The only news outlet that isn’t covering this is the Huffington Post, because controversies that directly affect who will be President of the United States aren’t news when they involve candidates the HuffPo ideologues don’t respect.

I thought I should remind you.

Ethics observations:

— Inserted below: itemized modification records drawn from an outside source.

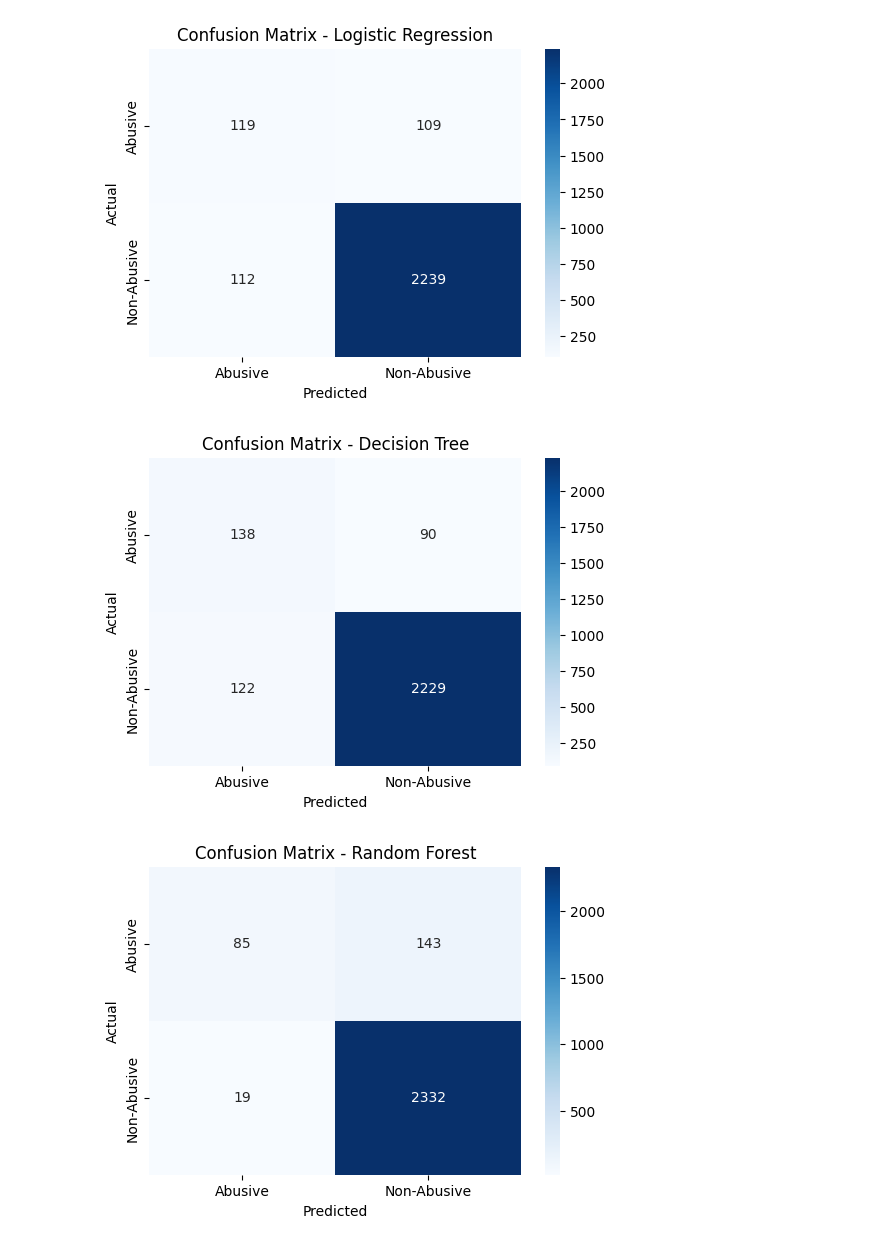
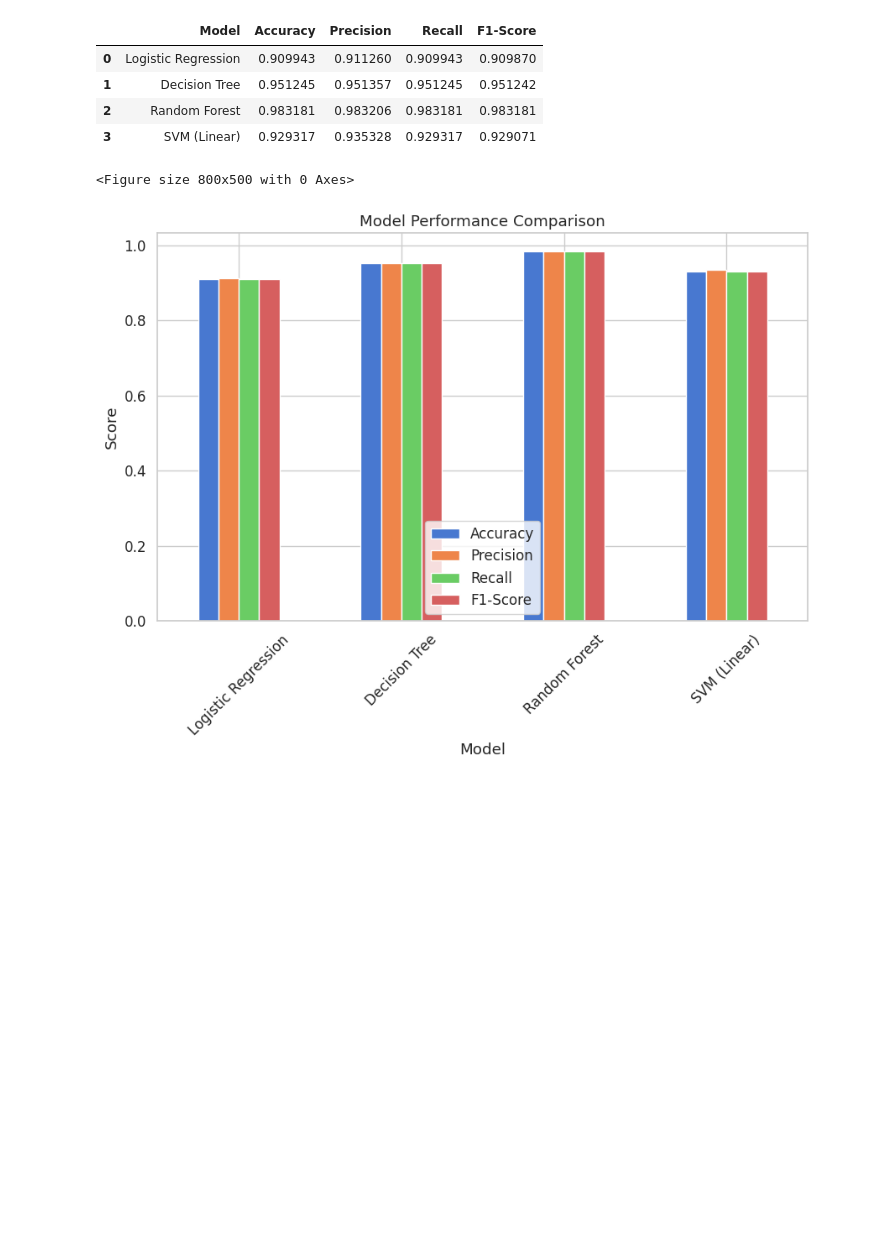
Before and after one commit to nasirabbas827/Cyberabuse-Asjad-final, a Jupyter notebook: Codefile/cyberabusefinal_Asjad.ipynb, the cells around one changed output. Drawn from its saved outputs; the diff is of its cells as text; code cells hidden in the pictures; blank space fills up the shorter version.

```diff
--- a/Codefile/cyberabusefinal_Asjad.ipynb
+++ b/Codefile/cyberabusefinal_Asjad.ipynb
@@ -205,5 +296,15 @@ models = {
 # %%
+# ==============================================================
+# CONFUSION MATRIX FOR EACH MODEL
+# ==============================================================
+
 for name, model in models.items():
-    model.fit(X_train_res, y_train_res)
-    print(f"{name} trained successfully.")
+    y_pred = model.predict(X_test)
+    cm = confusion_matrix(y_test, y_pred)
+    plt.figure(figsize=(5,4))
+    sns.heatmap(cm, annot=True, fmt='d', cmap='Blues')
+    plt.title(f"Confusion Matrix - {name}")
+    plt.xlabel("Predicted")
+    plt.ylabel("Actual")
+    plt.show()
 # %% [output]
@@ -213,18 +315,37 @@ Random Forest trained successfully.
 # %%
+# ==============================================================
+#  MODEL PERFORMANCE COMPARISON
+# ==============================================================
+
+metrics = []
 for name, model in models.items():
     y_pred = model.predict(X_test)
-    cm = confusion_matrix(y_test, y_pred, labels=['abusive','non-abusive'])
+    report = classification_report(y_test, y_pred, output_dict=True)
+    metrics.append({
+        'Model': name,
+        'Accuracy': report['accuracy'],
+        'Precision': report['weighted avg']['precision'],
+        'Recall': report['weighted avg']['recall'],
+        'F1-Score': report['weighted avg']['f1-score']
+    })
 
-    plt.figure(figsize=(6,4))
-    sns.heatmap(cm, annot=True, fmt='d', cmap='Blues',
-                xticklabels=['Abusive','Non-Abusive'],
-                yticklabels=['Abusive','Non-Abusive'])
-    plt.title(f'Confusion Matrix - {name}')
-    plt.xlabel("Predicted")
-    plt.ylabel("Actual")
-    plt.show()
+results_df = pd.DataFrame(metrics)
+display(results_df)
+
+# Bar plot comparison
+plt.figure(figsize=(8,5))
+results_df.plot(x='Model', y=['Accuracy', 'Precision', 'Recall', 'F1-Score'], kind='bar', figsize=(10,6))
+plt.title("Model Performance Comparison")
+plt.ylabel("Score")
+plt.xticks(rotation=45)
+plt.grid(True)
+plt.show()
 # %% [output]
+|  | Model | Accuracy | Precision | Recall | F1-Score |
+| 0 | Logistic Regression | 0.909943 | 0.911260 | 0.909943 | 0.909870 |
+| 1 | Decision Tree | 0.951245 | 0.951357 | 0.951245 | 0.951242 |
+| 2 | Random Forest | 0.983181 | 0.983206 | 0.983181 | 0.983181 |
+| 3 | SVM (Linear) | 0.929317 | 0.935328 | 0.929317 | 0.929071 |
+<Figure size 800x500 with 0 Axes>
-[figure, old version]
+[figure, new version]
-[figure, removed]
-[figure, removed]
 # %%
```
Also changed, not shown: parts of 15 cells of this notebook, 10 other files.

1. The statement is signature significance that Trump is a jerk as well as a fool, and not very bright as well. The latter is especially important: being an idiot should disqualify anyone for high elected office. Not that Trump’s intelligence, or lack of it, hasn’t been a matter of record for a long, long time, but this is as blazing a tell as anyone could wish for. Anyone who voluntarily places his or her life at risk for their country is a hero; circumstances and moral luck determine what other tests warfare will present to such an individual’s character. When a hero passes such a test with distinction, as McCain did in his prisoner of war ordeal during the Vietnam war, the military makes a special effort to recognize that heroism, in part to inspire others. My father refused to make a big deal about his Silver Star and Bronze Star, because he was aware that the man who was blown up by a shell while virtually standing next to him could have just as easily been the decorated war hero, and my father a statistic, had the shell landed a little bit to the right. My father regarded the man who was killed in his foxhole as much of a hero as he was. Trump would say, “I like people who aren’t killed.”

Only a stupid man could believe that.

2. For Trump to denigrate McCain’s service when he took every possible step to avoid service in the same war is especially nauseating. The ethical values being rejected here are fairness and respect. John McCain displayed courage, patriotism, devotion to civic duty, selflessness and integrity that Trump could not. It’s really that simple. Trump lacks any standing to criticize Senator McCain’s war record.

3. On ABC this morning, Donald Trump was asked about his habit of name-calling and using personal insults as his response to political criticism. He justified his incivility by evoking the Tit for Tat excuse: if you insult him, he’ll insult you, and that includes calling you fat, old, stupid, or–his favorite—“a loser.” This is playground ethics, worthy of a 12-year-old. Your duty to be fair, civil and ethical is not reduced by the unethical conduct of someone else, even when it is aimed at you. Ethical people understand this, often before they are 20. Ethically, Trump is a case of arrested development. Continue reading

19 Comments

Filed under Business & Commercial, Character, Ethics Alarms Award Nominee, Etiquette and manners, Government & Politics, Journalism & Media, Leadership, U.S. Society, War and the Military